The next six lectures address questions of human versus artificial intelligence: Just how alike and how different are brains and computers? Philosophy of Mind then concludes with a focus on subjective experience and the continuing mystery of consciousness, with a final lecture that returns to the three emblematic examples from Lecture 1.

Probe Your Own Mind

One of the most enjoyable features of Philosophy of Mind is the experiments you can do to illuminate surprising aspects of your own mind. Some mind probes you learn about throughout the course include:

  • An Inner Theater: Imagine a pirate. Now describe him down to the number of buttons on his coat without revising your mental picture. If you had an "inner theater"—a place for fully formed thoughts and perceptions—you should be able to look at your mental image and report everything about it. Chances are, however, you make it up as you go along.
  • Filling In: By looking at a simple diagram in the Course Guidebook that accompanies this course, you can find your blind spot: the region of your eye lacking photoreceptors, where the optic nerve joins the retina. Normally, we're unaware of this "hole" in our vision, since the brain fills in an appropriate background. Professor Grim also plays a recording of an intriguing auditory version of this phenomenon.
  • Phantom Limb: Professor Grim describes an experiment you can perform to fool your mind into thinking that a rubber hand or even a coffee cup is part of your own body. This phenomenon may relate to the similar confusions of "body image" that make some amputees feel sensations in their missing limbs.
  • Belief and Perception: Does belief drive perception? Apparently not. To prove this, draw a two-inch horizontal line, mark the midpoint, and then draw a two-inch vertical line from that point. You will see that the vertical line looks longer than the horizontal, despite the fact that you measured them to be identical. Your justified belief that they are the same length can't override your mind's erroneous perception.

Grapple with Endlessly Interesting Phenomena

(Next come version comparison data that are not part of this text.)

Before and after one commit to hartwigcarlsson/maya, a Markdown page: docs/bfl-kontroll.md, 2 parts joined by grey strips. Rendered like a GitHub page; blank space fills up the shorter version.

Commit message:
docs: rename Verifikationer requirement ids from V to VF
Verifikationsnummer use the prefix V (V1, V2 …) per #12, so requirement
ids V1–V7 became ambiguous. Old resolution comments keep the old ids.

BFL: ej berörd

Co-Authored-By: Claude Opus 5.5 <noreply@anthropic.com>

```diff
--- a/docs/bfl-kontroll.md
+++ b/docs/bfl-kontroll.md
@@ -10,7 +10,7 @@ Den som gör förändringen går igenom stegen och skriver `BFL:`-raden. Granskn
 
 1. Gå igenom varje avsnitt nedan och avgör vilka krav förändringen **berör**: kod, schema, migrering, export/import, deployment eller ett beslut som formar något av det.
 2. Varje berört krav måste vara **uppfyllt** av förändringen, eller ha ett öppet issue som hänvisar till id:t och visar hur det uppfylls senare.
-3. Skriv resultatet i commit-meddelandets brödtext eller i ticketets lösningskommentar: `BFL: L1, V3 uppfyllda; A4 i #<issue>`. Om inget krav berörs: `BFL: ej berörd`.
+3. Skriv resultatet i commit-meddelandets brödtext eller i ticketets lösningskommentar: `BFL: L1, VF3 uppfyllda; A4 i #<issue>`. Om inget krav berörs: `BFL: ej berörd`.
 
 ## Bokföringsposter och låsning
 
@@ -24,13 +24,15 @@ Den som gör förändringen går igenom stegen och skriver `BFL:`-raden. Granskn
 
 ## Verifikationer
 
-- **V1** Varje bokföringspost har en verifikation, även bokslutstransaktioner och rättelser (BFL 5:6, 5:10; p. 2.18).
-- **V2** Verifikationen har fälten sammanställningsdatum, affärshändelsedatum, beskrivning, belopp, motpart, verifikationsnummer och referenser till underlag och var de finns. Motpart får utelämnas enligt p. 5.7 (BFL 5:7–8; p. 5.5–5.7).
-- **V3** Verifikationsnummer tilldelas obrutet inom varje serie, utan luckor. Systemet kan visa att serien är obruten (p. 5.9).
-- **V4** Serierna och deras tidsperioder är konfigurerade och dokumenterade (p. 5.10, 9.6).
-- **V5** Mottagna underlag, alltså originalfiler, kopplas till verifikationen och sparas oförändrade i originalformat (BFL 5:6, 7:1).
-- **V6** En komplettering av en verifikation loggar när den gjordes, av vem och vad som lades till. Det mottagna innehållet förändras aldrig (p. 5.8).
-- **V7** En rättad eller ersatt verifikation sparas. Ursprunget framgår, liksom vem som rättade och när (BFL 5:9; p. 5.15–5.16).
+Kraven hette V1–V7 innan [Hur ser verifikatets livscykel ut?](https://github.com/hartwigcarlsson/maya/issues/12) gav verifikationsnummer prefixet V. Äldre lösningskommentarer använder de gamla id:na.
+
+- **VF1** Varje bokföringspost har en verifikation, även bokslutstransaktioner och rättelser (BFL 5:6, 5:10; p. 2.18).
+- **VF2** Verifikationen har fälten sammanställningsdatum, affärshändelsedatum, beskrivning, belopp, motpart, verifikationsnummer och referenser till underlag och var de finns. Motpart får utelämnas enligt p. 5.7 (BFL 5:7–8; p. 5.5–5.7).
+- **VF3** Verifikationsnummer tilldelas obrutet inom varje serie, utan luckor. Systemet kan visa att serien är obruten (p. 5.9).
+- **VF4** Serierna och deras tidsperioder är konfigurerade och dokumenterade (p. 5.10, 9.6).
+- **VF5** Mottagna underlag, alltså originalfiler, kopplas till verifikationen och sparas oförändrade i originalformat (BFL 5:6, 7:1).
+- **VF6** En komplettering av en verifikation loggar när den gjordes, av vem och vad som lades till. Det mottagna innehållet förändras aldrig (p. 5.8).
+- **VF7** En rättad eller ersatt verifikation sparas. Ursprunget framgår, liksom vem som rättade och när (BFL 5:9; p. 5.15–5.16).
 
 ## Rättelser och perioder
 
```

A thorough exploration of what we know and don't know about our mental functioning, Philosophy of Mind is an incomparable introduction to the various issues that revolve around the question of what, exactly, the mind is. It makes you think, evaluate your own opinions, and change your mind not a few times as you grapple with the endlessly interesting phenomena of mind.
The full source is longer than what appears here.